" To one gallon of 90 or 95 per cent alcohol, add one quart of refined turpentine or camphene, and half an ounce of pulverized gum camphor, and to the above add four grains of sulphuric ether ; shake or stir the whole together, and let it remain from 15 to 18 days, occasionally shaking it to unite the ingredients. Then, if the composition is not transparent, you must add a sufficient quantity of alcohol, to bring it to the natural color of the alcohol before it was mixed ; then it is ready for use. Trim your lamps, put your tubes in the lamps well filled with cot-ton-wicking, and your lamps will burn clear without affecting the wick, and give a brilliant light, free from smoke or smell. The above is called ' Foster's Patent Chemical Burning Composition.' " A correspondent in Spring Valley, Rockland county, N. Y., sends us the above, stating that it has been sold by an agent to a great number of persons in that section of country, upon the assurance that it is superior for cleanliness, cheapness, and for giving a brilliant light, to all other burning fluids, mixtures or compositions now known ; also that " it will not explode if exposed to fire, in any way it may be placed." Our opinion is solicited regarding its explosive character. It is, no doubt, a very good burning fluid, but no better nor cheaper than that made of super-refined turpentine and 95 per cent proof alcohol alone. None of the volatile burning fluids, so called, are explosive in the fluid state, and the agent referred to may have told the truth, but in such a way as to delude the purchasers of his recipe. All volatile fluids are dangerous, because of their liability to assume the gaseous form, mix with the atmosphere, and then become explosive when ignited. The above burning fluid is as dangerous to use as any of the burning fluids which are understood to be explosive, because it is just as volatile.
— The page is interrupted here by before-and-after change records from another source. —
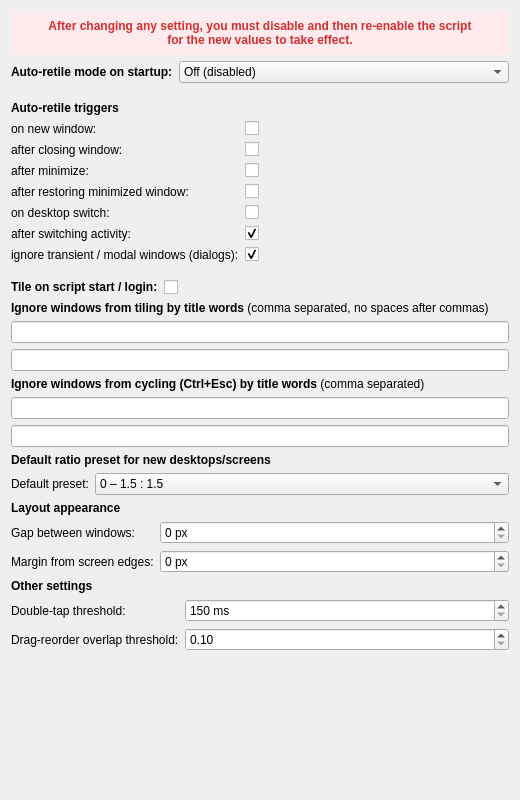
First picture: the form in src/contents/ui/config.ui, repository mtriam/KLeftHandTiler, before the edit.
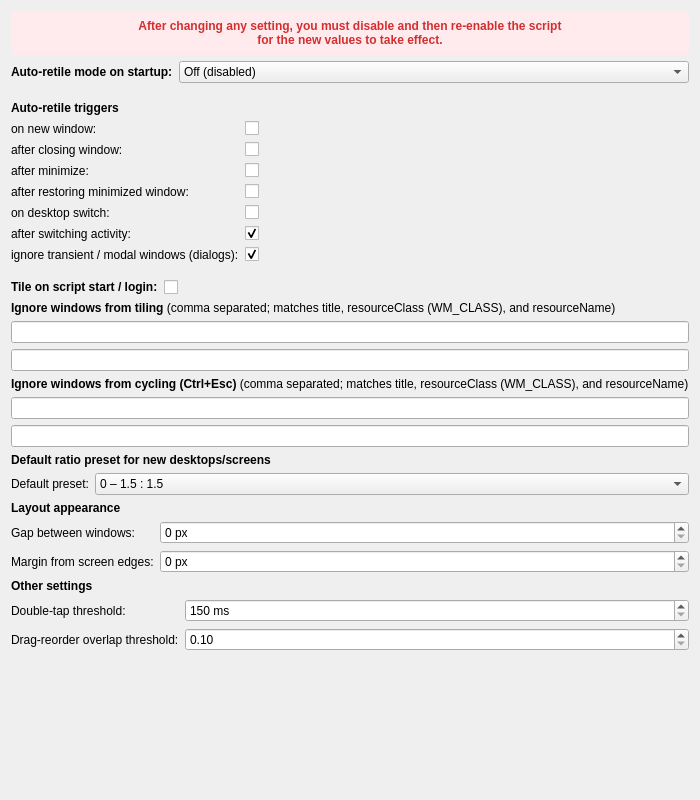
Second picture: the form after the edit.

Commit message: feat!: v2.0.0 – new layout engine (model + live resize)

Patch:
```diff
--- a/src/contents/ui/config.ui
+++ b/src/contents/ui/config.ui
@@ -108,7 +108,7 @@
    <item>
     <widget class="QLabel">
      <property name="text">
-      <string>&lt;b&gt;Ignore windows from tiling by title words&lt;/b&gt; (comma separated, no spaces after commas)</string>
+         <string>&lt;b&gt;Ignore windows from tiling&lt;/b&gt; (comma separated; matches title, resourceClass (WM_CLASS), and resourceName)</string>
      </property>
     </widget>
    </item>
@@ -121,7 +121,7 @@
    <item>
     <widget class="QLabel">
      <property name="text">
-      <string>&lt;b&gt;Ignore windows from cycling (Ctrl+Esc) by title words&lt;/b&gt; (comma separated)</string>
+      <string>&lt;b&gt;Ignore windows from cycling (Ctrl+Esc)&lt;/b&gt; (comma separated; matches title, resourceClass (WM_CLASS), and resourceName)</string>
      </property>
     </widget>
    </item>
```
The commit also changes 5 other files.
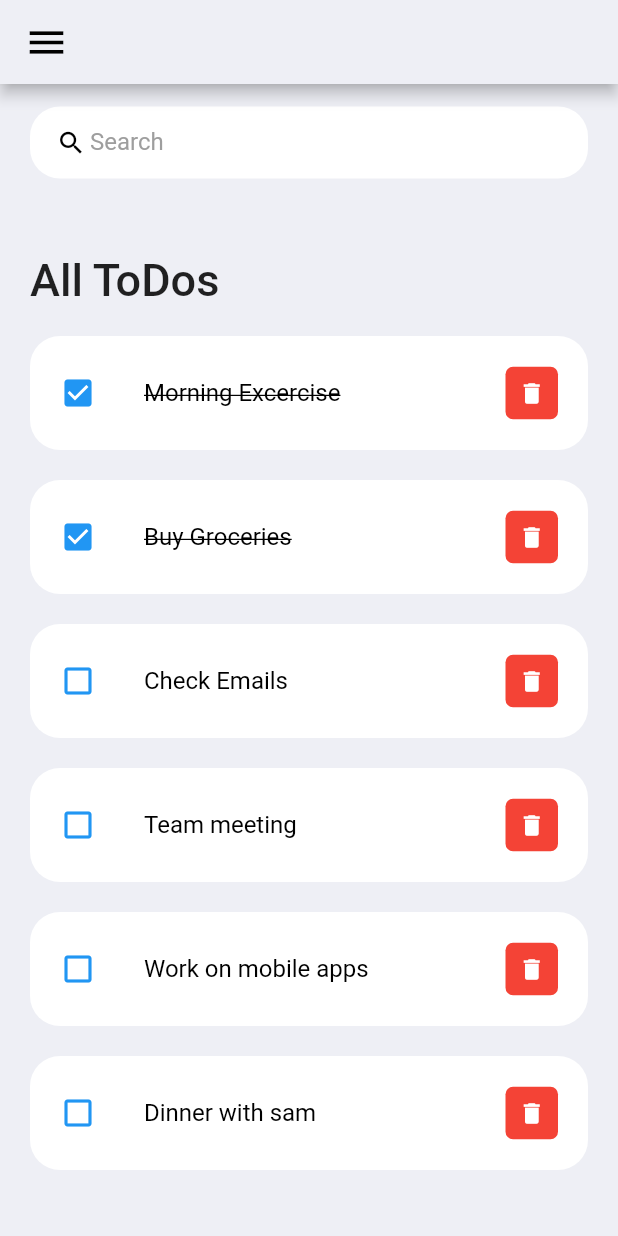
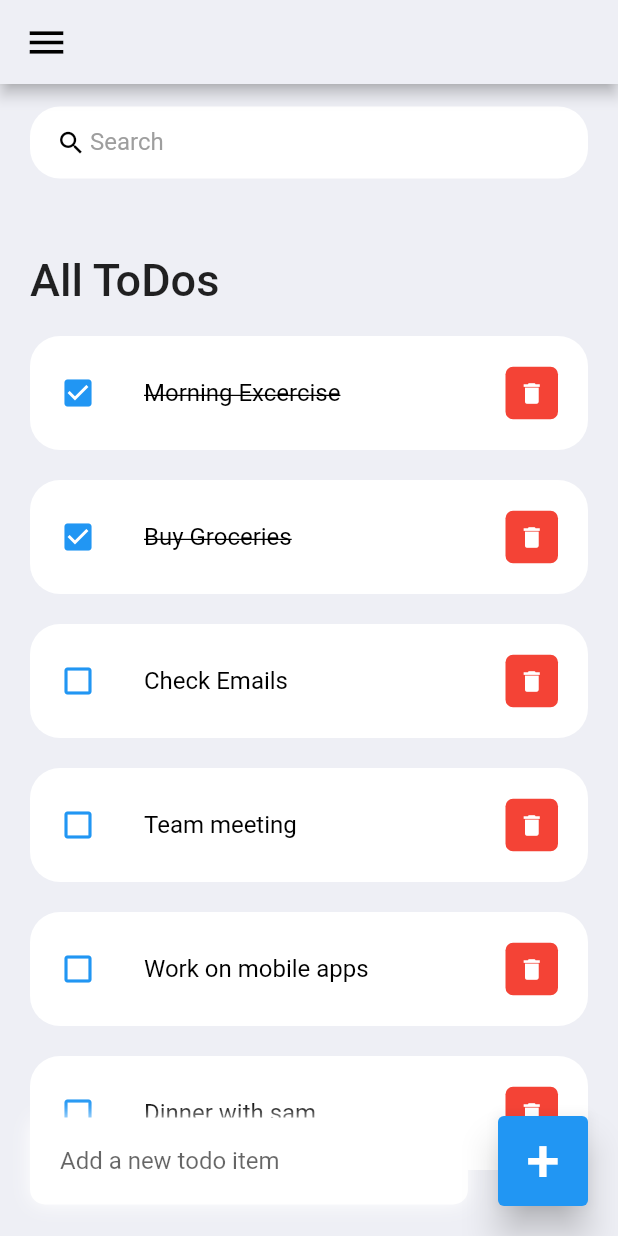
Before and after one commit to 7beat/Flutter, a Flutter app: the screen it shows after launch, on a phone screen of 412 x 824 dp. Run offline on Flutter 3.47's test engine with Material 2 defaults, Android fonts, the phone set to English and light mode, and no system bars.

Commit message:
Added add icon

```diff
--- a/lib/screens/home.dart
+++ b/lib/screens/home.dart
@@ -13,7 +13,9 @@ class Home extends StatelessWidget {
     return Scaffold(
       backgroundColor: tdBGColor,
       appBar: _buildAppBar(),
-      body: Container(
+      body: Stack(
+        children: [
+          Container(
             padding: EdgeInsets.symmetric(
               horizontal: 20,
               vertical: 15,
@@ -42,6 +44,55 @@ class Home extends StatelessWidget {
                 )
               ],
             ),
+          ),
+          Align(
+            alignment: Alignment.bottomCenter,
+            child: Row(children: [
+              Expanded(child: Container(
+                  margin: EdgeInsets.only(
+                      bottom: 20,
+                      right: 20,
+                      left: 20
+                  ),
+                padding: EdgeInsets.symmetric(
+                    horizontal: 20,
+                    vertical: 5
+                ),
+                decoration: BoxDecoration(
+                  color: Colors.white,
+                  boxShadow: const [BoxShadow(
+                      color: Colors.white,
+                      offset: Offset(0.0, 0.0),
+                      blurRadius: 10.0,
+                      spreadRadius: 0.0,
+                  ),],
+                    borderRadius: BorderRadius.circular(10),
+                ),
+                child: TextField(
+                  decoration: InputDecoration(
+                    hintText: 'Add a new todo item',
+                    border: InputBorder.none
+                  ),
+                ),
+              )
+              ),
+              Container(
+                margin: EdgeInsets.only(
+                    bottom: 20,
+                    right: 20),
+                child: ElevatedButton(
+                  child: Text('+', style: TextStyle(fontSize: 40,),),
+                  onPressed: () {},
+                  style: ElevatedButton.styleFrom(
+                    primary: Colors.blue,
+                    minimumSize: Size(60, 60),
+                    elevation: 10,
+                  ),
+                ),
+              )
+            ],),
+          )
+        ],
       ),
     );
     //throw UnimplementedError();
```
Lines whose indentation alone changed are shown as unchanged.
This article was originally published with the title "Burning Fluid Recipe" in Scientific American 13, 24, 189 (February 1858)